We Jews know a thing or two about displacement. Rabbi Margolin, the EJA Chairman and founder made the point succinctly recently at an event marking the 7Oth Anniversary of Israel’s independence. His ancestors for successive generations lived in Poland, Russia and continued around Eastern and Central Europe before settling in Israel, home.

This is our story. I’m as British as they come, born and bred in London but part of whose family two generations ago was Romanian. Our Comms expert is Israeli via Yemen and Romania, and our policy wonk is Latvian via Poland and Germany. There’s even a group of young people in Brussels who put up other Jews who are in town and need a place to stay and have a Shabbat dinner. What’s it called? Wandering Jews. Ok, so you get the point, it’s in our lexicon, it is for the vast majority of Jews, in the diaspora, or in Israel, our story.

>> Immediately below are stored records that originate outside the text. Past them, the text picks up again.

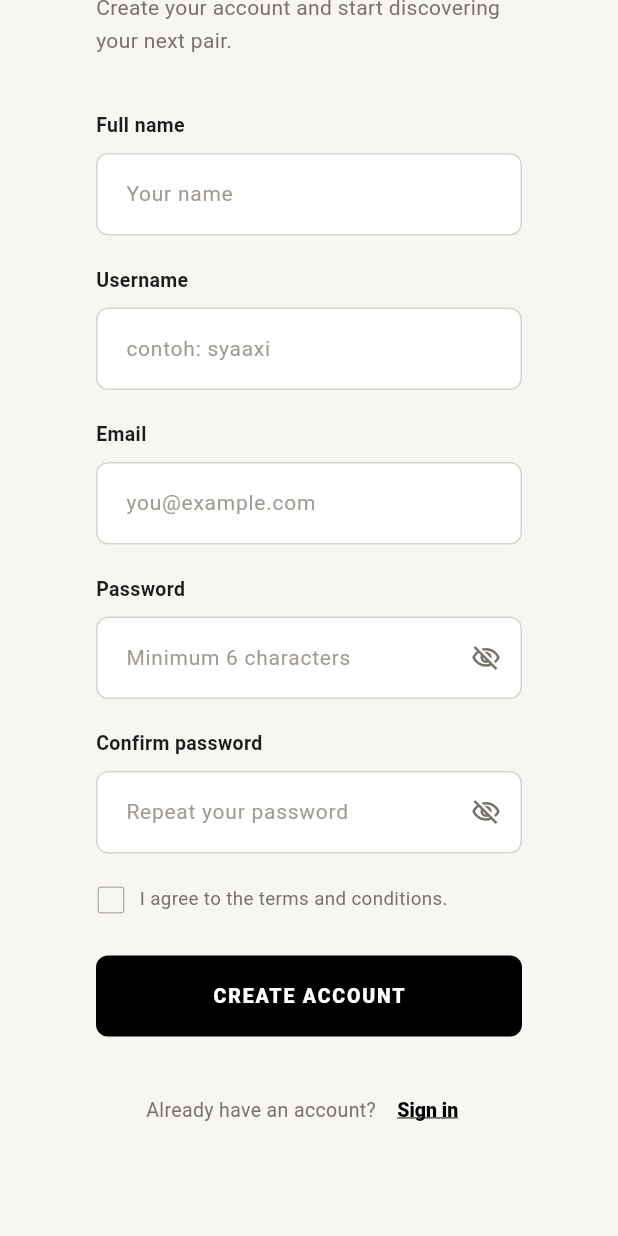
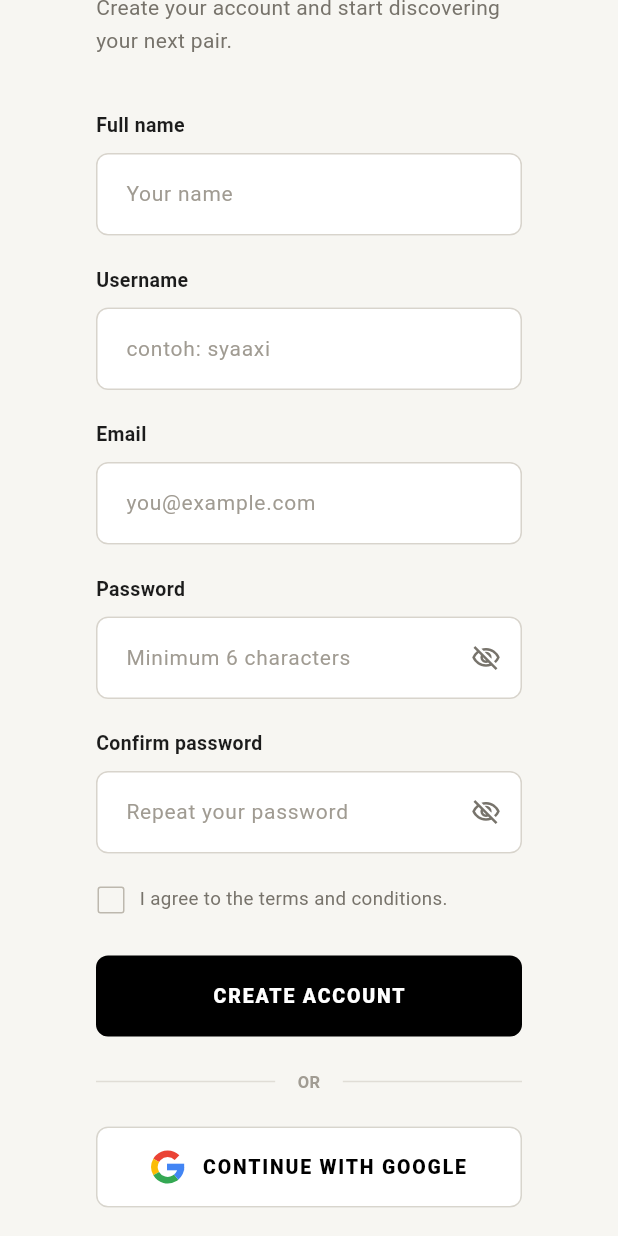
Before and after one commit to ThisSyaa/solea, a Flutter app: the RegisterPage screen opened directly, scrolled down 415 dp, on a phone screen of 412 x 824 dp. Run offline on Flutter 3.47's test engine with Material 3 defaults, Android fonts, the phone set to English and light mode, and no system bars; our stand-ins replace cached_network_image, cloud_firestore, dio, firebase_auth, firebase_core, flutter_animate and 7 more; missing offline and left inert: dart:js_interop, phone_form_field; accounts and stored records are empty; network calls fail; statements that could not run were skipped.

Commit message:
add signin and signup google

```diff
--- /dev/null
+++ b/lib/core/google_sign_in_button.dart
@@ -0,0 +1,132 @@
+import 'dart:math' as math;
+import 'package:flutter/material.dart';
+import '../controllers/auth_controller.dart';
+import 'auth_feedback_dialog.dart';
+
+class GoogleSignInButton extends StatefulWidget {
+  const GoogleSignInButton({super.key});
+
+  @override
+  State<GoogleSignInButton> createState() => _GoogleSignInButtonState();
+}
+
+class _GoogleSignInButtonState extends State<GoogleSignInButton> {
+  bool _isLoading = false;
+
+  Future<void> _handlePressed() async {
+    if (_isLoading) return;
+
+    setState(() => _isLoading = true);
+
+    final error = await AuthController.signInWithGoogle();
+
+    if (!mounted) return;
+
+    setState(() => _isLoading = false);
+
+    if (error != null) {
+      await showAuthFeedbackDialog(
+        context: context,
+        type: AuthFeedbackType.error,
+        title: 'Login Google gagal',
+        message: error,
+        primaryLabel: 'Coba lagi',
+      );
+    }
+  }
+
+  @override
+  Widget build(BuildContext context) {
+    return SizedBox(
+      width: double.infinity,
+      height: 54,
+      child: OutlinedButton(
+        onPressed: _isLoading ? null : _handlePressed,
+        style: OutlinedButton.styleFrom(
+          backgroundColor: Colors.white,
+          foregroundColor: Colors.black,
+          side: const BorderSide(color: Color(0xFFD8D5CD)),
+          shape: RoundedRectangleBorder(
+            borderRadius: BorderRadius.circular(8),
+          ),
+        ),
+        child: _isLoading
+            ? const SizedBox(
+                width: 21,
+                height: 21,
+                child: CircularProgressIndicator(
+                  strokeWidth: 2,
+                  color: Colors.black,
+                ),
+              )
+            : Row(
+                mainAxisAlignment: MainAxisAlignment.center,
+                children: [
+                  const SizedBox(
+                    width: 22,
+                    height: 22,
+                    child: CustomPaint(painter: _GoogleLogoPainter()),
+                  ),
+                  const SizedBox(width: 12),
+                  const Text(
+                    'CONTINUE WITH GOOGLE',
+                    style: TextStyle(
+                      fontSize: 13,
+                      fontWeight: FontWeight.w800,
+                      letterSpacing: 1.2,
+                    ),
+                  ),
+                ],
+              ),
+      ),
+    );
+  }
+}
+
+/// Logo "G" Google empat warna, digambar langsung (tanpa asset/package).
+class _GoogleLogoPainter extends CustomPainter {
+  const _GoogleLogoPainter();
+
+  static const _blue = Color(0xFF4285F4);
+  static const _red = Color(0xFFEA4335);
+  static const _yellow = Color(0xFFFBBC05);
+  static const _green = Color(0xFF34A853);
+
+  double _rad(double deg) => deg * math.pi / 180;
+
+  @override
+  void paint(Canvas canvas, Size size) {
+    final s = size.shortestSide;
+    final stroke = s * 0.2;
+    final center = Offset(size.width / 2, size.height / 2);
+    final rect = Rect.fromCircle(center: center, radius: s / 2 - stroke / 2);
+
+    Paint arcPaint(Color color) => Paint()
+      ..color = color
+      ..style = PaintingStyle.stroke
+      ..strokeWidth = stroke
+      ..strokeCap = StrokeCap.butt
+      ..isAntiAlias = true;
+
+    // Sudut Flutter: 0 = kanan, positif = searah jarum jam.
+    canvas.drawArc(rect, _rad(-45), _rad(-105), false, arcPaint(_red));
+    canvas.drawArc(rect, _rad(-150), _rad(-60), false, arcPaint(_yellow));
+    canvas.drawArc(rect, _rad(150), _rad(-100), false, arcPaint(_green));
+    canvas.drawArc(rect, _rad(50), _rad(-50), false, arcPaint(_blue));
+
+    canvas.drawRect(
+      Rect.fromLTRB(
+        center.dx - s * 0.02,
+        center.dy - stroke / 2,
+        size.width,
+        center.dy + stroke / 2,
+      ),
+      Paint()
+        ..color = _blue
+        ..isAntiAlias = true,
+    );
+  }
+
+  @override
+  bool shouldRepaint(covariant CustomPainter oldDelegate) => false;
+}
--- a/lib/views/auth/login_page.dart
+++ b/lib/views/auth/login_page.dart
@@ -4,6 +4,7 @@ import '../../controllers/auth_controller.dart';
 import '../../core/app_theme.dart';
 import 'register_page.dart';
 import '../../core/auth_feedback_dialog.dart';
+import '../../core/google_sign_in_button.dart';
 
 class LoginPage extends StatefulWidget {
   const LoginPage({super.key});
@@ -525,7 +526,9 @@ class _LoginForm extends StatelessWidget {
                     const Expanded(child: Divider(color: Color(0xFFE0DDD6))),
                   ],
                 ),
-                const SizedBox(height: 26),
+                const SizedBox(height: 22),
+                const GoogleSignInButton(),
+                const SizedBox(height: 25),
                 Row(
                   mainAxisAlignment: MainAxisAlignment.center,
                   children: [
--- a/lib/views/auth/register_page.dart
+++ b/lib/views/auth/register_page.dart
@@ -3,6 +3,7 @@ import 'package:flutter/material.dart';
 import '../../controllers/auth_controller.dart';
 import '../../core/app_theme.dart';
 import '../../core/auth_feedback_dialog.dart';
+import '../../core/google_sign_in_button.dart';
 
 class RegisterPage extends StatefulWidget {
   const RegisterPage({super.key});
@@ -730,6 +731,26 @@ class _RegisterForm extends StatelessWidget {
                           ),
                   ),
                 ),
+                const SizedBox(height: 22),
+                const Row(
+                  children: [
+                    Expanded(child: Divider(color: Color(0xFFE0DDD6))),
+                    Padding(
+                      padding: EdgeInsets.symmetric(horizontal: 15),
+                      child: Text(
+                        'OR',
+                        style: TextStyle(
+                          fontSize: 11,
+                          color: Color(0xFFA19C93),
+                          fontWeight: FontWeight.w600,
+                        ),
+                      ),
+                    ),
+                    Expanded(child: Divider(color: Color(0xFFE0DDD6))),
+                  ],
+                ),
+                const SizedBox(height: 22),
+                const GoogleSignInButton(),
                 const SizedBox(height: 25),
                 Row(
                   mainAxisAlignment: MainAxisAlignment.center,
```
Also changed, not shown: lib/controllers/auth_controller.dart (+185 -5 lines).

Borders are fluid things. There’s a you tube video that shows how Europe’s borders have utterly changed over the centuries and its quite the sight to see. The Jewish experience is such that we were referred to quasi-politely as rootless cosmopolitans, part of society, yet somehow separate. This of course led to all manner of discriminations and accusations of fifth columnists, questions over loyalty and the usual anti-Semitic tropes born of prejudice, fear and ignorance. But we accepted our fate while longing for a return to Zion. And now, whilst many of us still choose to call Europe home, we have another home, our original place, where our faith was born, where we lived, had a country and now, have it again.

So, it’s difficult not to feel sympathy with the stated Palestinian position of wanting to ‘return home’. But there is a fundamental difference, that if one looks at Europe, provides an answer and some illumination on this difficult subject, and may help some of our readers contextualise things a bit more: ‘To the victor, the spoils’. Its blunt, we give you that, but it is reality.

If we were to extrapolate the logic of the Palestinian leadership, the people and their supporters world-wide to Europe, we would be looking at the following:

Germans with Sudeten heritage should start walking into the Czech Republic and demanding that they can take back land, towns and cities that used to be German under the Reich. Similarly, the descendants of Silesian Germans with regards to South West Poland. Or perhaps those with a tentative connection to Gdansk should march to the city that gave birth to Solidarity and demand that it be renamed Danzig and re-Germanised. And while we are at it, in Kehl just across the Rhine from Strasbourg, millions of Germans should be amassing to reclaim Alsace-Lorraine.

Seems utterly ludicrous, ridiculous and fantastical to even read those words doesn’t it? And yet, this is precisely what the Palestinians expect when it comes to taking back land, much of which was offered to them in 1948 and they refused, and for which they fought war after war, aided by Arab neighbours and  aided too by, ironically, Hitler’s Reich. They lost, time and time again. That’s not gloating. That is a fact.

Einstein’s definition of insanity, that of repeating the same action time and time again, and hoping for a different outcome is fitting here too. The saddest, and indeed sadistic, part in all this story, is that not only are the Palestinian leadership indulging and actively encouraging such delusion (to deadly and tragic consequences as this week has shown) but many Europeans – whose history we have briefly outlined above, and who should know better – are too.